Eldon Hostetler, a noted Hudson automobile collector, inventor and philanthropist died Jan, 8 in Middlebury, Ind., at the age of 93.

“Eldon became an icon in American automobile history, a giant to the collector car hobby and a hero to his local community,” said Michael Spezia, long-time friend and executive director of the Gilmore Car Museum of Hickory Corners, Mich. (near Kalamazoo).

Hostetler was born on Christmas day, 1922 in Shipshewana, Ind, the eldest of 13 children, to the late Lizzie and Mahlon Hostetler.

Eldon and his wife Esta Hostetler were well known for their auto collectio, which grew to be recognized as the world’s largest assemblage of Hudson automobiles, and also for their appearance at car shows all cross the nation.

Raised Amish, Eldon purchased a car as a teen and later joined the Mennonite Church. He became an inventor with more than 65 patents issued to him. In 2005, he and Esta donated much of their collection of Hudson autos to the city of Shipshewana, Ind., to create a museum.

In his 2008 autobiography “The Life and Times of Eldon ‘Ziggity’ Hostetler,” Eldon recalled that when he was 18, his Amish grandfather offered to loan him money toward a car. “He then said that if I promised never to tell my mother where I got the money, he would loan me $350 to buy my first car, a 1938 Hudson,” Hostetler wrote. “I was the only person in our community who had a car, and so I hauled a lot of Amish people around.”

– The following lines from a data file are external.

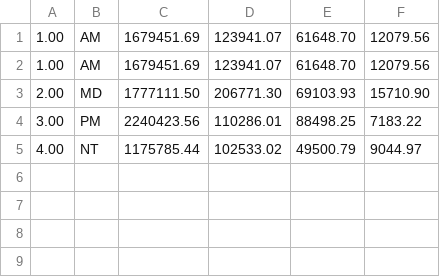
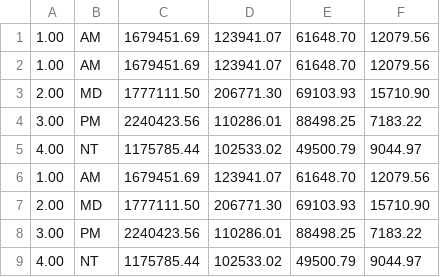
Before and after one commit to wsp-sag/client_met_council_network, a CSV file: replacement_networks/trip_files/HWY_TRIP_PRN_1_VEHSUMM.CSV, drawn as a sheet.

```diff
--- a/replacement_networks/trip_files/HWY_TRIP_PRN_1_VEHSUMM.CSV
+++ b/replacement_networks/trip_files/HWY_TRIP_PRN_1_VEHSUMM.CSV
@@ -5 +5,5 @@
       4.00, NT,1175785.44, 102533.02,  49500.79,   9044.97
+      1.00, AM,1679451.69, 123941.07,  61648.70,  12079.56
+      2.00, MD,1777111.50, 206771.30,  69103.93,  15710.90
+      3.00, PM,2240423.56, 110286.01,  88498.25,   7183.22
+      4.00, NT,1175785.44, 102533.02,  49500.79,   9044.97
```
Also changed, not shown: 30 other files.
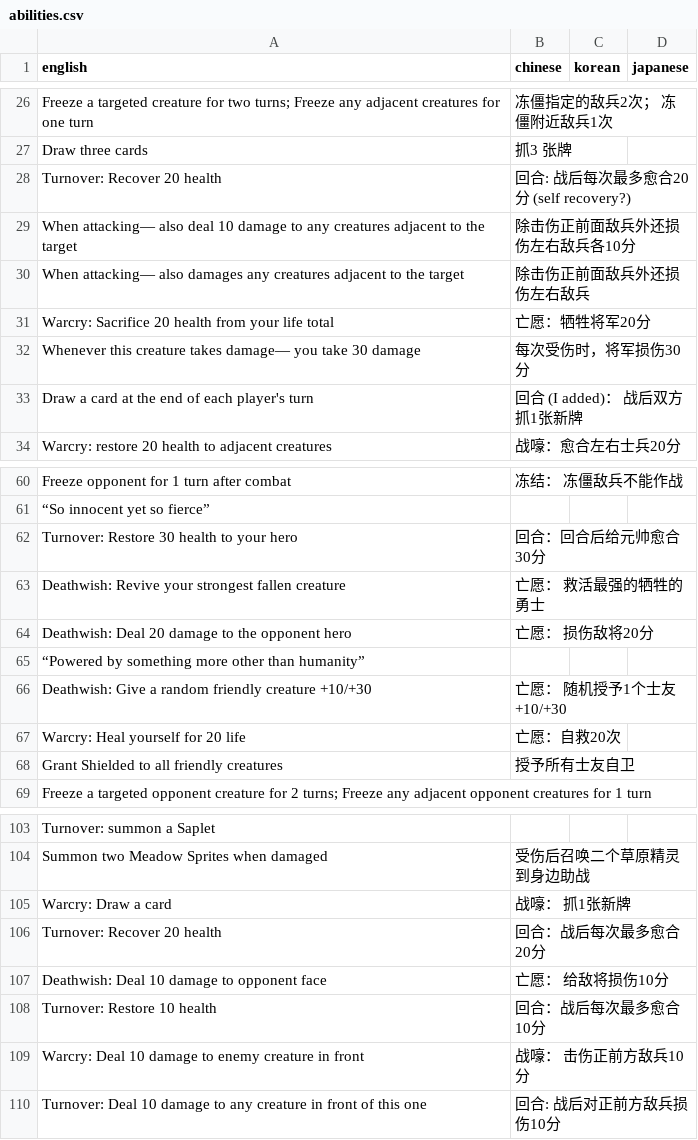
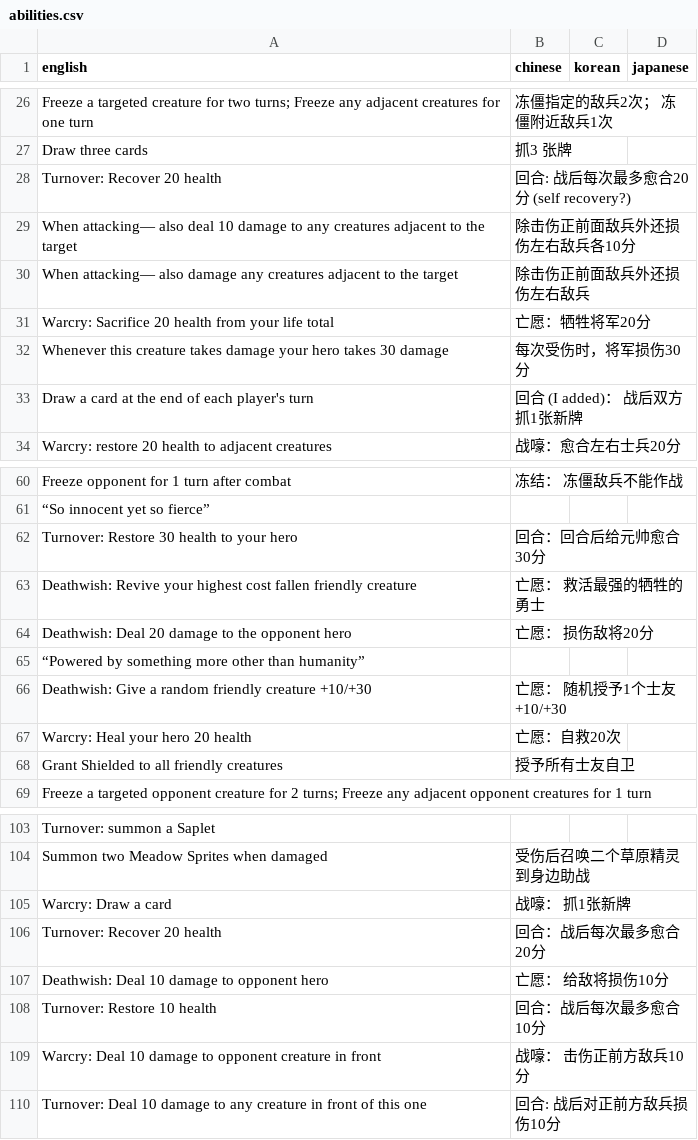
Before and after one commit to warrenshen/battlebound, a CSV file: game/Assets/Resources/Translations/abilities.csv, drawn as a sheet; only a part is shown, gaps mark what is left out; the diff covers the shown part only.

```diff
--- a/game/Assets/Resources/Translations/abilities.csv
+++ b/game/Assets/Resources/Translations/abilities.csv
@@ -29,5 +29,5 @@ Turnover: Recover 20 health,回合: 战后每次最多愈合20分 (self recovery
 When attacking— also deal 10 damage to any creatures adjacent to the target,除击伤正前面敌兵外还损伤左右敌兵各10分,,,
-When attacking— also damages any creatures adjacent to the target,除击伤正前面敌兵外还损伤左右敌兵,,,
+When attacking— also damage any creatures adjacent to the target,除击伤正前面敌兵外还损伤左右敌兵,,,
 Warcry: Sacrifice 20 health from your life total,亡愿：牺牲将军20分,,,
-Whenever this creature takes damage— you take 30 damage,每次受伤时，将军损伤30分,,,
+Whenever this creature takes damage your hero takes 30 damage,每次受伤时，将军损伤30分,,,
 Draw a card at the end of each player's turn,回合 (I added)： 战后双方抓1张新牌,,,
@@ -62,3 +62,3 @@ Freeze opponent for 1 turn after combat,冻结： 冻僵敌兵不能作战,,,
 Turnover: Restore 30 health to your hero,回合：回合后给元帅愈合30分,,,
-Deathwish: Revive your strongest fallen creature,亡愿： 救活最强的牺牲的勇士,,,
+Deathwish: Revive your highest cost fallen friendly creature,亡愿： 救活最强的牺牲的勇士,,,
 Deathwish: Deal 20 damage to the opponent hero,亡愿： 损伤敌将20分,,,
@@ -66,3 +66,3 @@ Deathwish: Deal 20 damage to the opponent hero,亡愿： 损伤敌将20分,,,
 Deathwish: Give a random friendly creature +10/+30,亡愿： 随机授予1个士友+10/+30,,,
-Warcry: Heal yourself for 20 life,亡愿：自救20次,,,
+Warcry: Heal your hero 20 health,亡愿：自救20次,,,
 Grant Shielded to all friendly creatures,授予所有士友自卫,,,
@@ -106,5 +106,5 @@ Warcry: Draw a card,战嚎： 抓1张新牌,,,
 Turnover: Recover 20 health,回合：战后每次最多愈合20分,,,
-Deathwish: Deal 10 damage to opponent face,亡愿： 给敌将损伤10分,,,
+Deathwish: Deal 10 damage to opponent hero,亡愿： 给敌将损伤10分,,,
 Turnover: Restore 10 health,回合：战后每次最多愈合10分,,,
-Warcry: Deal 10 damage to enemy creature in front,战嚎： 击伤正前方敌兵10分,,,
+Warcry: Deal 10 damage to opponent creature in front,战嚎： 击伤正前方敌兵10分,,,
 Turnover: Deal 10 damage to any creature in front of this one,回合: 战后对正前方敌兵损伤10分,,,
```
Also changed, not shown: 22 edited cells elsewhere in this file.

Years later through Ziggity Systems Inc. — the company Hostetler established in 1976 — he put his inventor’s hat on and created an innovative way of watering and feeding poultry for large farm operations. The equipment he created and the nearly 65 patents issued to him revolutionized the industry and today are utilized worldwide.

Hostetler purchased his first collector car in 1985 with the encouragement of Esta: a 1952 Hudson club coupe. Many more cars soon followed and within a decade the couple began thinking about building a museum for their expanding hobby.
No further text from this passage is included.